This is a guest post from Allan Douglas. I really appreciate these guest posts during my time of life flux.
There is a tendency for authors, especially new authors, to discount the value of the established and venerated publishing houses; those establishments that have for, in some cases, hundreds of years provided the readers of the world, with quality materials to entertain, inform and enlighten. But suddenly the reverent awe in which we have always held these firms is being besmirched, like graffiti on a church by a pair of hooligans; a bratty upstart called Self Publishing and his sidekick Indie Press. Oh, sure, their cousin Vanity Press has been prostituting herself for almost as long as the Big Houses have been around, but she pretty much kept to herself and offered little threat to them.

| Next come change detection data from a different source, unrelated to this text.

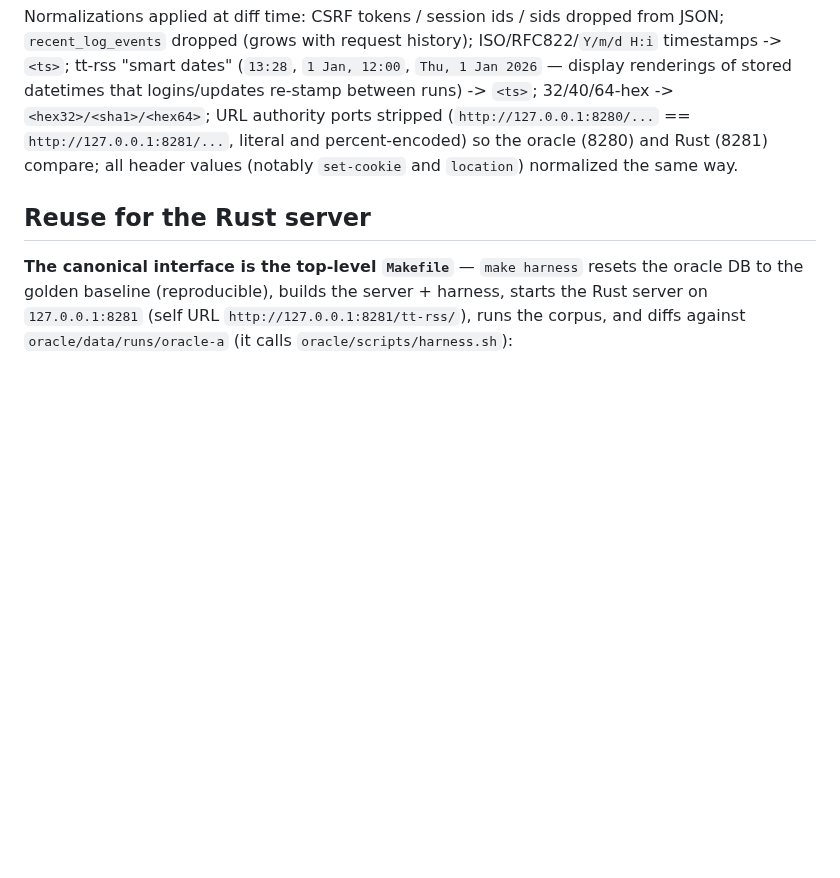
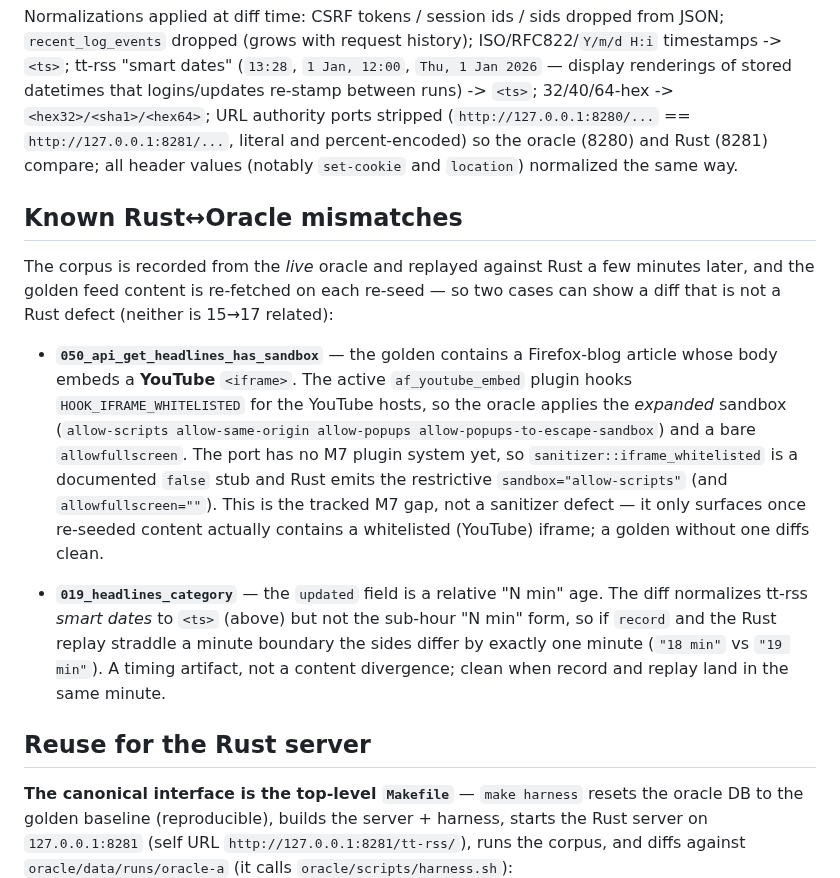
Before and after one commit to slydetector/ttrss-rust, a Markdown page: oracle/README.md, the part around the change. Rendered like a GitHub page; blank space fills up the shorter version.

Commit message:
docs(oracle): document the 2 known non-17 harness mismatches
050_api_get_headlines_has_sandbox: the re-seeded golden contains a YouTube-embedding article; PHP whitelists the iframe via the active af_youtube_embed plugin (HOOK_IFRAME_WHITELISTED) -> expanded sandbox, while the port's iframe_whitelisted is an M7 stub -> restrictive sandbox. Tracked M7 gap, not a sanitizer defect.

019_headlines_category: relative 'N min' age not covered by the <ts> smart-date normalization, so record/replay straddling a minute boundary diffs by one minute. Timing artifact, not a content divergence.

```diff
--- a/oracle/README.md
+++ b/oracle/README.md
@@ -171,6 +171,31 @@ that logins/updates re-stamp between runs) -> `<ts>`;
 percent-encoded) so the oracle (8280) and Rust (8281) compare; all header
 values (notably `set-cookie` and `location`) normalized the same way.
 
+## Known Rust↔Oracle mismatches
+
+The corpus is recorded from the *live* oracle and replayed against Rust a few
+minutes later, and the golden feed content is re-fetched on each re-seed — so
+two cases can show a diff that is not a Rust defect (neither is 15→17 related):
+
+- **`050_api_get_headlines_has_sandbox`** — the golden contains a Firefox-blog
+  article whose body embeds a **YouTube** `<iframe>`. The active
+  `af_youtube_embed` plugin hooks `HOOK_IFRAME_WHITELISTED` for the YouTube
+  hosts, so the oracle applies the *expanded* sandbox
+  (`allow-scripts allow-same-origin allow-popups allow-popups-to-escape-sandbox`)
+  and a bare `allowfullscreen`. The port has no M7 plugin system yet, so
+  `sanitizer::iframe_whitelisted` is a documented `false` stub and Rust emits
+  the restrictive `sandbox="allow-scripts"` (and `allowfullscreen=""`). This is
+  the tracked M7 gap, not a sanitizer defect — it only surfaces once re-seeded
+  content actually contains a whitelisted (YouTube) iframe; a golden without one
+  diffs clean.
+
+- **`019_headlines_category`** — the `updated` field is a relative "N min" age.
+  The diff normalizes tt-rss *smart dates* to `<ts>` (above) but not the
+  sub-hour "N min" form, so if `record` and the Rust replay straddle a minute
+  boundary the sides differ by exactly one minute (`"18 min"` vs `"19 min"`).
+  A timing artifact, not a content divergence; clean when record and replay
+  land in the same minute.
+
 ## Reuse for the Rust server
 
 **The canonical interface is the top-level `Makefile`** — `make harness` resets
```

Self and Indie, however, have managed to lure a sizable contingent of writers into their posse with promises of instant money and fast stardom. But, here are six reasons why authors should stick with the brick and mortar giants of publishing.
Rejection is so rewarding. You enjoy spending a year or more querying agents and wallpapering your office with the politely worded notices that you aren’t quite right for them at this time, serving as an everlasting memorial to your inadequacy.
You enjoy the challenge of rewriting your book to conform to the socio-political stance of the publishing house that has seen promise in your work.
You want to savor the prolonged anticipation and expectation of knowing your book is in the works and will be made available to the general public by stretching it out for a year or a year and half if possible.
An up-front cash payment of several thousand dollars is enough of a carrot to induce you to give up all rights to your work, trusting that the Big House will be actively seeking every possible opportunity to sell said work.
Because, should said work sell well enough to cover your advance and produce royalties, 5% to 7% of sales is certainly generous compensation for the paltry amount of labor and thought you put into the creation of one book. After all – how much sweat and angst can it take to produce a book that sells well?
Self publishing, like micro computers and cell phones, is a fad; merely a passing fancy with technology. Once the hoopla wears off, all reputable authors will be pounding on the doors to the hallowed halls of the Big 6 begging forgiveness for their sinful dalliance with this slick-talking upstart.
So, what’s it going to be? I say; hold tight to your Smith Corona typewriter and that curly-corded telephone and keep banging out query letters to feed your rejection addiction. After all; we ARE supposed to suffer for our art, aren’t we?
The egocentric liar who cowers behind the pen name Allan Douglas has been an author, writer, prattler, dreamer since the 1970’s, published mostly in magazines but has duped publishers into producing three books to date, one through a publishing house the others self-published – but they were just an experiment; like that first cigarette out behind the barn, just to see what all the fuss is about. Really!
He lives on a mountainside in the Cherokee National Forest in East Tennessee with an undeservedly wonderful wife, a genius border collie and a Prima donna English hound who is queen of the mountain. He serves as an ordained Elder in his church, is a master woodworker, former custom furniture maker and once dreamt of sailing the world in a Bristol Channel Cutter. But then he met a girl, got all twitterpated and lost is way. Stories about his life as a mountain man wannabe are posted to www.SimpleLifePrattle.com. He also offers hackneyed advice to misguided writers at his blog http://AllanDouglas.com/blog/ where he compounds his offense by making a feeble attempt to sell the progeny of his tryst with a couple of the members of Self Publishing’s posse. May he never live down the shame!
Allan Douglas Writes
Bsn Web: www.AllanDouglas.com
Bsn Blog: www.AllanDouglas.com/blog/
Psn Blog: www.SimpleLifePrattle.com
From Joanna: Top image is my own from Sydney Writer’s Festival. The Green Room is reserved for authors who are speaking – I would say 100% of those are traditionally published at the moment – will that be changing?